Extremely popular in the 'la belle époque' ('the beautiful era') of the late 1800s until the start of World War 1, Deauville exudes old-fashioned elegance. With luxury fashion brands, many art galleries, furniture and antiques shops, and food shops selling delicious local Normandy produce, you are spoilt for choice. Spend some time walking along the promenade of Deauville's beautiful beach, bursting with the bright colours of the famous sun umbrellas. Or, spend some money in the exclusive Barrière Casino, where patrons must be well-dressed to get into the gambling rooms. The casino also plays host to the American Film Festival held in Deauville every September. 

Deauville is renowned for hosting a multitude of festivals throughout the year, on cinema, music, books, and sailing.
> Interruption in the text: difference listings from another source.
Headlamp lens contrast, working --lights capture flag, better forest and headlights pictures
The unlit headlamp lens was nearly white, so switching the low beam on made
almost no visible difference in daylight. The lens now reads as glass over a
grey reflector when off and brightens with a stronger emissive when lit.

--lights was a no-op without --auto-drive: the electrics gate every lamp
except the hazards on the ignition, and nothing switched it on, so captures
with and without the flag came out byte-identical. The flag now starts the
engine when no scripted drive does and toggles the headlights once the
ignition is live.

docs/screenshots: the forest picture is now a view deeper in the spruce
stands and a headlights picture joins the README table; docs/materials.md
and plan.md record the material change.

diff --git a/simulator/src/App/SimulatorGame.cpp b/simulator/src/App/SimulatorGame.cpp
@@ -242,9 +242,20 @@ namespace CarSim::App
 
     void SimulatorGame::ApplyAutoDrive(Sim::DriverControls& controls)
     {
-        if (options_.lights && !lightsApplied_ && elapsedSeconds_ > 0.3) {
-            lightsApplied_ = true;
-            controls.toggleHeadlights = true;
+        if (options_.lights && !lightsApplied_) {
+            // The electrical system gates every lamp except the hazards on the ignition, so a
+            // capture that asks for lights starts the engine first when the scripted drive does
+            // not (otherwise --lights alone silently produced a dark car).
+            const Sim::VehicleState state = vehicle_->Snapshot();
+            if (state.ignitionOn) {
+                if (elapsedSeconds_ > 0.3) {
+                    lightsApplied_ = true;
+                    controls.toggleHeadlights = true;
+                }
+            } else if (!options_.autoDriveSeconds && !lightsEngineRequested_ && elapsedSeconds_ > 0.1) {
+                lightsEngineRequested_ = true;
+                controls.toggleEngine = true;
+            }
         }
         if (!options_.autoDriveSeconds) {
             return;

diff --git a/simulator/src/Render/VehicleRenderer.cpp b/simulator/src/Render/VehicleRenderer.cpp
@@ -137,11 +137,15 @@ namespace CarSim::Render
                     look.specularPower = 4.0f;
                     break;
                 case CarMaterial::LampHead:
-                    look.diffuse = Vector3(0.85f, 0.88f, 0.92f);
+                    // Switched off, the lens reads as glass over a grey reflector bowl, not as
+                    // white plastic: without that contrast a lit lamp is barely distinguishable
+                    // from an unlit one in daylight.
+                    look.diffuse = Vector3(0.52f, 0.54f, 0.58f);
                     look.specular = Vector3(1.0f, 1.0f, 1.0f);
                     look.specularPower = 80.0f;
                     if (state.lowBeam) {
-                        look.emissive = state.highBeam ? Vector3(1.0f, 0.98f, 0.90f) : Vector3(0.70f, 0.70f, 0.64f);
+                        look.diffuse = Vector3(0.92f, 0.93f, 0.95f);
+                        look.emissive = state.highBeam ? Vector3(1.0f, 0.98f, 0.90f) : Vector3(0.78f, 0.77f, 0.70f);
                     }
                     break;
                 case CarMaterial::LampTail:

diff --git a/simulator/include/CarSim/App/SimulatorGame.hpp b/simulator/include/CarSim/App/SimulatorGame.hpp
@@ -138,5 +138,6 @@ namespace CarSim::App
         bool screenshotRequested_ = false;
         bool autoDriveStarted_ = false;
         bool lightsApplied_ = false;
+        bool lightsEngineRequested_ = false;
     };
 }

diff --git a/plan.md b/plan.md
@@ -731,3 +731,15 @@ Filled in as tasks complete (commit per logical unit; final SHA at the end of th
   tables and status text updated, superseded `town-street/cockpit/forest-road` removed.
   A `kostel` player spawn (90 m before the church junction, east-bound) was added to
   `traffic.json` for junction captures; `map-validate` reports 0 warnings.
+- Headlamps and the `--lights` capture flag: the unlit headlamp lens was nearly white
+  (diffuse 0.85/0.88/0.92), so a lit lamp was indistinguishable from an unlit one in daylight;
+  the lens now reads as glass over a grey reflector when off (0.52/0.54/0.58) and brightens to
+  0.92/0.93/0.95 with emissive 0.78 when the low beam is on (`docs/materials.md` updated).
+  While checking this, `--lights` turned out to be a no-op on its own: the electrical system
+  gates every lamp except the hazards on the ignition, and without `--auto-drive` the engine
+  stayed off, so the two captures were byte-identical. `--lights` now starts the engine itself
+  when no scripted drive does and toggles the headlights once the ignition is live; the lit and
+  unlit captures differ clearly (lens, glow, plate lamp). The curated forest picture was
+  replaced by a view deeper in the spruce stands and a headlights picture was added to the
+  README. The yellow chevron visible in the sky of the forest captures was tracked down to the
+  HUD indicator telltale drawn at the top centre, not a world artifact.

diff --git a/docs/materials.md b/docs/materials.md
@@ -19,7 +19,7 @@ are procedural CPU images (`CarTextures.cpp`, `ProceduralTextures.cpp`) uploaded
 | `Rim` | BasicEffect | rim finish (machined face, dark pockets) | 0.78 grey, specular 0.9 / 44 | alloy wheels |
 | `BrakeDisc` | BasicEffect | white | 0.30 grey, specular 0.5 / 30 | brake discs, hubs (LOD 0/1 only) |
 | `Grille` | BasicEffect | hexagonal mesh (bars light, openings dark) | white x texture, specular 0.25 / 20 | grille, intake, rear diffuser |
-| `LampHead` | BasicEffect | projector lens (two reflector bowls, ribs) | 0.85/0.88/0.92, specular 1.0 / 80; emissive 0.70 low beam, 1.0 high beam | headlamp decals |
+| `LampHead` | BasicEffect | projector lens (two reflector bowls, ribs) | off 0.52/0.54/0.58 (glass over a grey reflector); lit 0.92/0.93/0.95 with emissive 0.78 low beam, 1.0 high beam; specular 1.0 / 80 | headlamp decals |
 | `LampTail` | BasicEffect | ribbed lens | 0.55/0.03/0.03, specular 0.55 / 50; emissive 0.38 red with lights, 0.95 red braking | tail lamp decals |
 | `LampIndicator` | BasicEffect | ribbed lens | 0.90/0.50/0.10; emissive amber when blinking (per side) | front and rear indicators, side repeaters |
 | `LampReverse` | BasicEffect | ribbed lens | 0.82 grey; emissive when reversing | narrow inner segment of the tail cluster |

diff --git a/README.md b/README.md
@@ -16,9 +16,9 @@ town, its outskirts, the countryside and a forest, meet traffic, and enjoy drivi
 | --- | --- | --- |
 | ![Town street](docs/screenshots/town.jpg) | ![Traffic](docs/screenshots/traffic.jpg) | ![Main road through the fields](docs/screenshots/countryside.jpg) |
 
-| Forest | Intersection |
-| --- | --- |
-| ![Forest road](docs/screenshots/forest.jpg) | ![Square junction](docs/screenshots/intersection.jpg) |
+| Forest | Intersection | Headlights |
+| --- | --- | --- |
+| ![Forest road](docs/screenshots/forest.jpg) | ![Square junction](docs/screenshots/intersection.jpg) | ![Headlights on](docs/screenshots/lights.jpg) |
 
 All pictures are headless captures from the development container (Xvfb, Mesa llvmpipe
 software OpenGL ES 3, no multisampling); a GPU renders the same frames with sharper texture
Sample some tasty Normandy cheeses in the local shops, or sit down in one of Deauville's 40 restaurants of varying sizes where you'll find rustic traditional food on the menu made from creams and butters, locally caught mussels, scallops and oysters, and succulent veal, all washed down with some excellent local cider. Nearby you'll find some other fantastic seaside towns including Deauville's sister town, Trouville. The Normandy capital of Caen is less than an hour away, full of culture and history with the resting place of William the Conqueror in his majestic Abbaye aux Hommes.

Why visit Deauville?

  • Horse Racing
  • The Beach
  • Cultural Festivals
  • The Architecture


  • Country: France
  • Region: Normandy
  • Department: Calvados
  • Population: 4,000
  • Coordinates: 49.40025,0.068665

Coordinates shown are based on the WGS84 system, please check driving directions before departing.

Places to visit nearby

Trouville in Normandy is both a charming seaside resort and a picturesque fishing village all in one!

Honfleur is a charming seaside town immediately recognisable by its tall narrow buildings - which look as though they've been squeezed into the streets!

After serious devastation during the WW2 bombings, Le Havre has risen phoenix-like from the ashes to become a recognised UNESCO World Heritage Site for its post-war architecture.

Nearby attractions

Deauville is famous for horse racing with one of France's largest racehorse training centres and 50% of the winners in French horse races and equestrian sports were born, bred and trained in the region.

Built by Georges Wydo in 1912, the architecture of the Casino takes its inspiration from 18th century building including the Petit Trianon and the opera house of the château of Versailles.

Enjoy a walk along Deauville's wooden promenade, where the aristocracy of yesteryear once walked while taking the sea air. Made of ekki or eba, a species of wood that is said to be resistant to rot and decay, the boardwalk...